- Identifying appropriate research methodologies and designing qualitative and quantitative research plans
- Implementing research projects, interpreting the data, developing actionable recommendations and writing reports
Director of Sales
Sales and marketing are similar as their goal is to increase revenue for the company. However, their areas of focus are different. The marketing department works to convince consumers of the value of the brand’s products or services. The sales department is involved with all the activities surrounding the purchasing of the products or services. Due to this, a major focus of the sales department is on improving customer service.
The director of sales is responsible for ensuring the efficiency and effectiveness of the sales department. These professionals may handle any of the following tasks:
- Motivating, training and guiding the sales team
- Developing weekly, monthly and quarterly sales goals and evaluating the department’s progress toward those goals
- Preparing sales reports
- Assessing competitor tactics and industry standards and adjusting the company’s approach accordingly
In addition, a director of sales may develop and execute orientation and training programs for new hires and current employees. This position is a good fit for those who have a strategic mindset as well as good decision-making and leadership skills.
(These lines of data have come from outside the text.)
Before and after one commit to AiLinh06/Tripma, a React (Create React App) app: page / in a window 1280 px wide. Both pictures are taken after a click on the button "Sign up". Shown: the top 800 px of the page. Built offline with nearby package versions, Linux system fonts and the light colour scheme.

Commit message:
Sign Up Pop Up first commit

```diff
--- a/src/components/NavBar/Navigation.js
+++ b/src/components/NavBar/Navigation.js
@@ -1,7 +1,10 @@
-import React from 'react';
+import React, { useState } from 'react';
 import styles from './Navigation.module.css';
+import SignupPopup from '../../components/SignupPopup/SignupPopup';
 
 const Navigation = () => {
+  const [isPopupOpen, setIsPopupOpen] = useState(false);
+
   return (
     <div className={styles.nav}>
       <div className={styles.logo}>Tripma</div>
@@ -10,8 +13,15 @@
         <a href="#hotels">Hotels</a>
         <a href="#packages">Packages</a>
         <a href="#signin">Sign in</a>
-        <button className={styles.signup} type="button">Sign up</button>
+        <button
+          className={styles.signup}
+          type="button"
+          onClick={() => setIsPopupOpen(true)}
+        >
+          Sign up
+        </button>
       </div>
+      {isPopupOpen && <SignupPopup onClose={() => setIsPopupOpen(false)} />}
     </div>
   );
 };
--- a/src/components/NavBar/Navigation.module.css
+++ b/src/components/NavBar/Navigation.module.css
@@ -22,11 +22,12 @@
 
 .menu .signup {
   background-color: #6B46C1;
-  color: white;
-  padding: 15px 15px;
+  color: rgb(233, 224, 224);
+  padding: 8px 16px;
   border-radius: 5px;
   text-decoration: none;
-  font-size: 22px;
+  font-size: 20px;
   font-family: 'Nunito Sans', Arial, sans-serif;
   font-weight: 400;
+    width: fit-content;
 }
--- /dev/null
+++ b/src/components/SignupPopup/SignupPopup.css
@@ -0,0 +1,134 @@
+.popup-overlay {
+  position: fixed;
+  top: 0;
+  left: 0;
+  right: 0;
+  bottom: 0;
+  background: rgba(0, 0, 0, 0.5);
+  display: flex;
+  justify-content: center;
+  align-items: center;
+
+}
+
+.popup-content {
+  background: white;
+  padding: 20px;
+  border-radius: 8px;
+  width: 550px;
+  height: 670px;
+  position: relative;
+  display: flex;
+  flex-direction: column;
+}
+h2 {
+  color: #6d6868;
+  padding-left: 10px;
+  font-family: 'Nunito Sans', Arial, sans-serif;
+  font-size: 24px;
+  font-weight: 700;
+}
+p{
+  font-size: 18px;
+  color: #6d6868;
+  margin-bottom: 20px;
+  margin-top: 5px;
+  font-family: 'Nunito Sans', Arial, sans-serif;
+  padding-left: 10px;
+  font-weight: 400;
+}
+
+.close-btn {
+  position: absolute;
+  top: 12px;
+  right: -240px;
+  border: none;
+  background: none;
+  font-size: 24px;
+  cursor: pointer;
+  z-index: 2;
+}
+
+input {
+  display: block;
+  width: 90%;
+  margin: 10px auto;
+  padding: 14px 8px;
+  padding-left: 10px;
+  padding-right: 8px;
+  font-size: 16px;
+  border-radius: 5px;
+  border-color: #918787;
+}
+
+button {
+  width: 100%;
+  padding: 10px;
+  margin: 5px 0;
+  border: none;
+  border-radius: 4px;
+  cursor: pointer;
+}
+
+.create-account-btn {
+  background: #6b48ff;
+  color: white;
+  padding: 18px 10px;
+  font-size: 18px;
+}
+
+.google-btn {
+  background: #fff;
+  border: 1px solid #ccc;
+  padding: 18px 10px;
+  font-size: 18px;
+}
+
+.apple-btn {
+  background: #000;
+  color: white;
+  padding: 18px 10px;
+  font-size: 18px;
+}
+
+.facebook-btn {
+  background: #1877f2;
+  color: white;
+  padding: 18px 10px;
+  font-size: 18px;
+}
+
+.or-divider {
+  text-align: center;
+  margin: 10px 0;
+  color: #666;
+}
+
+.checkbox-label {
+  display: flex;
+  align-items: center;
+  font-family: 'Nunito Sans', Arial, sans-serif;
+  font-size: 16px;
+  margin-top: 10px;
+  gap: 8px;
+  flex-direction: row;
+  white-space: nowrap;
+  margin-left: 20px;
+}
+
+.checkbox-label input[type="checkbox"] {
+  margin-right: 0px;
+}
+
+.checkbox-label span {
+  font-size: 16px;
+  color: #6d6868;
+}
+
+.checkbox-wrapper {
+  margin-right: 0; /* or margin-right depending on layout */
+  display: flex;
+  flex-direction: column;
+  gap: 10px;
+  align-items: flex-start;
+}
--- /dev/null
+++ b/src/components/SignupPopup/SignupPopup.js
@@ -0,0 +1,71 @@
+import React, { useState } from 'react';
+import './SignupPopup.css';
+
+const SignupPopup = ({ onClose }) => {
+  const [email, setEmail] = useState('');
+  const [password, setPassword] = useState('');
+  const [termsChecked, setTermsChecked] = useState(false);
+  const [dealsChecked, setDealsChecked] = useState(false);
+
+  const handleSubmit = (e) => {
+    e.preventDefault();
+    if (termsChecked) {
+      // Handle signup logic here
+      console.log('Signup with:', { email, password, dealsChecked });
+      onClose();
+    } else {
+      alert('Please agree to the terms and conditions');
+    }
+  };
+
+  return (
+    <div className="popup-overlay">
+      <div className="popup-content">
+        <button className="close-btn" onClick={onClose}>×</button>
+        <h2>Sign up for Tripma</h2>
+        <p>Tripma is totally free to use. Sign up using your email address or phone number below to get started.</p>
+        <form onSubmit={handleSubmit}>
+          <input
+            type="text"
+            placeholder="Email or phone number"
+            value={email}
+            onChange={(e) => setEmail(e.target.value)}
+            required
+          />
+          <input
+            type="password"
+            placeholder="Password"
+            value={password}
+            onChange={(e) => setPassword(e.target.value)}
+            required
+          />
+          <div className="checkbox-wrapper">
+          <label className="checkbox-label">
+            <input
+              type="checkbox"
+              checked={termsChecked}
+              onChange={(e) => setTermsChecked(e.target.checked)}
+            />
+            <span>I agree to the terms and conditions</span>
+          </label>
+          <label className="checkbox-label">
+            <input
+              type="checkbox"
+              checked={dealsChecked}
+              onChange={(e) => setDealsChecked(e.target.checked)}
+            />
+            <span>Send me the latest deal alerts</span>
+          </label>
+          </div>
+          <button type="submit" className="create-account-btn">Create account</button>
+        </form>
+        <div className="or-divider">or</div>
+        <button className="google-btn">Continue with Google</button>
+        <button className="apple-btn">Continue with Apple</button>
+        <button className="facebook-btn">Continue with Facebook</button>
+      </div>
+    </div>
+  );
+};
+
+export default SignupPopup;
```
An MBA in marketing will give you a wide range of skills that you can use in any area you want. The management positions will give you the privilege of overseeing sales and development from the beginning stages to execution. Earn a marketing MBA degree to explore all you can in a marketing career path.
Prepare to pursue high-level positions by earning your marketing MBA online at Grand Canyon University. The Master of Business Administration with an Emphasis in Marketing degree program offers a thorough framework of advanced knowledge in timely topics, such as international marketing, strategic management and services marketing. To begin your academic journey at GCU, click on Request Info at the top of your screen.
The views and opinions expressed in this article are those of the author’s and do not necessarily reflect the official policy or position of Grand Canyon University. Any sources cited were accurate as of the publish date.